A wealthy jurist, Justin (George C. Scott) goes insane when his wife dies and fancies himself Sherlock Holmes, complete with Inverness coat, underslung pipe and austere vanity. His brother-in-law tries to have Justin put into an institution to gain control of his fortune. Faced with "Holmes," the asylum assigns a real psychiatrist named Watson (Joanne Woodward). Even though the sex is wrong, the Baker Street Irregular decides that she is the Dr. Watson ("Elementary, my dear"), and the shrink goes along with the gag. Soon the two are tooling along in Manhattan in pursuit of a villain known inevitably as Moriarity.

Dismal End. Moriarity exists—a vague, malignant figure who represents the evil that resides in the System. Holmes, Watson and the adherents they accumulate on their safari, drunks, outcasts and youth, signify all that is good and innocent. Such a thesis has formed the basis for many successful farces, The Madwoman of Chaillot, for example. But this lunacy in Manhattan has no imagination to propel its whimsy, no language to give it breath. Goldman is a dealer in used ideas ("The Bible has it wrong—Earth is Eden!" cries Justin). Scott continues to act with impatient power, but his messages all seem self-addressed. Woodward's real sweetness becomes ersatz and saccharine.

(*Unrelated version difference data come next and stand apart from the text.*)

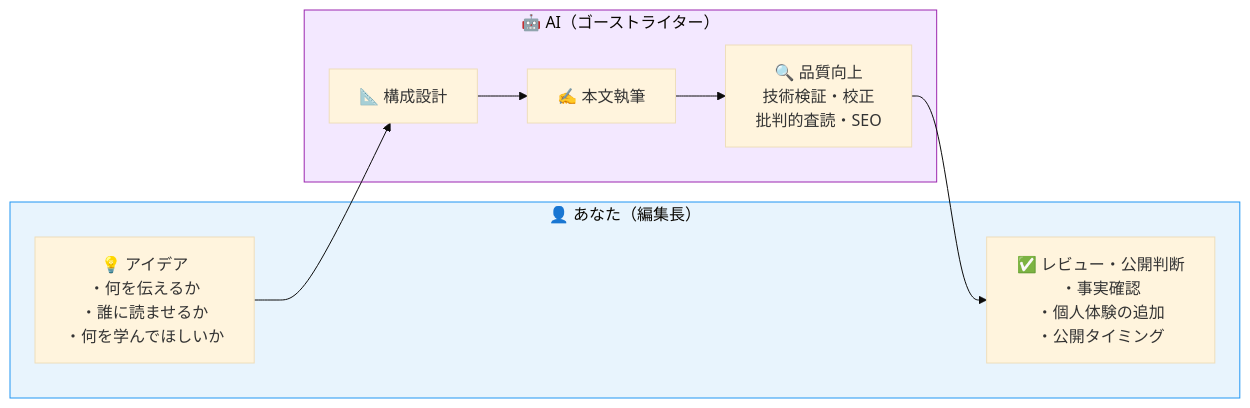
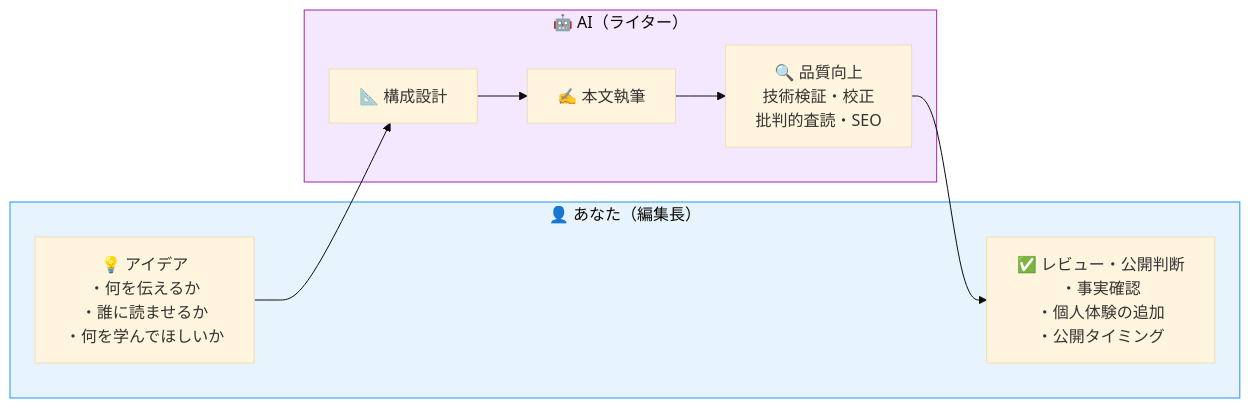
One commit to neoti0/qiita_writer changed the first of 4 diagrams in output/final_article.md. Above: the diagram before and after it, drawn with Mermaid (base theme). The commit also changed other lines of this file and 4 other files, not shown here.

````diff
--- a/output/final_article.md
+++ b/output/final_article.md
@@ -39,18 +49,18 @@
 ```mermaid
 flowchart LR
     subgraph human["👤 あなた（編集長）"]
         A["💡 アイデア<br>・何を伝えるか<br>・誰に読ませるか<br>・何を学んでほしいか"]
         E["✅ レビュー・公開判断<br>・事実確認<br>・個人体験の追加<br>・公開タイミング"]
     end
 
-    subgraph ai["🤖 AI（ゴーストライター）"]
+    subgraph ai["🤖 AI（ライター）"]
         B["📐 構成設計"]
         C["✍️ 本文執筆"]
         D["🔍 品質向上<br>技術検証・校正<br>批判的査読・SEO"]
     end
 
     A --> B --> C --> D --> E
 
     style human fill:#e8f4fd,stroke:#2196F3
     style ai fill:#f3e8ff,stroke:#9C27B0
 ```
````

As he pursues the forces that eventually undo him, Justin declares that there was nothing wrong with Quixote's vision; the chase animates man, and his windmills just might be giants. But reality eventually intrudes on every vision, and They Might Be Giants is a dismal end for a conceit that may have seemed promising at birth. The pretense cannot mask the film's pusillanimous ideas. They might be giants, but in truth they are not even windmills. Just wind. S.K.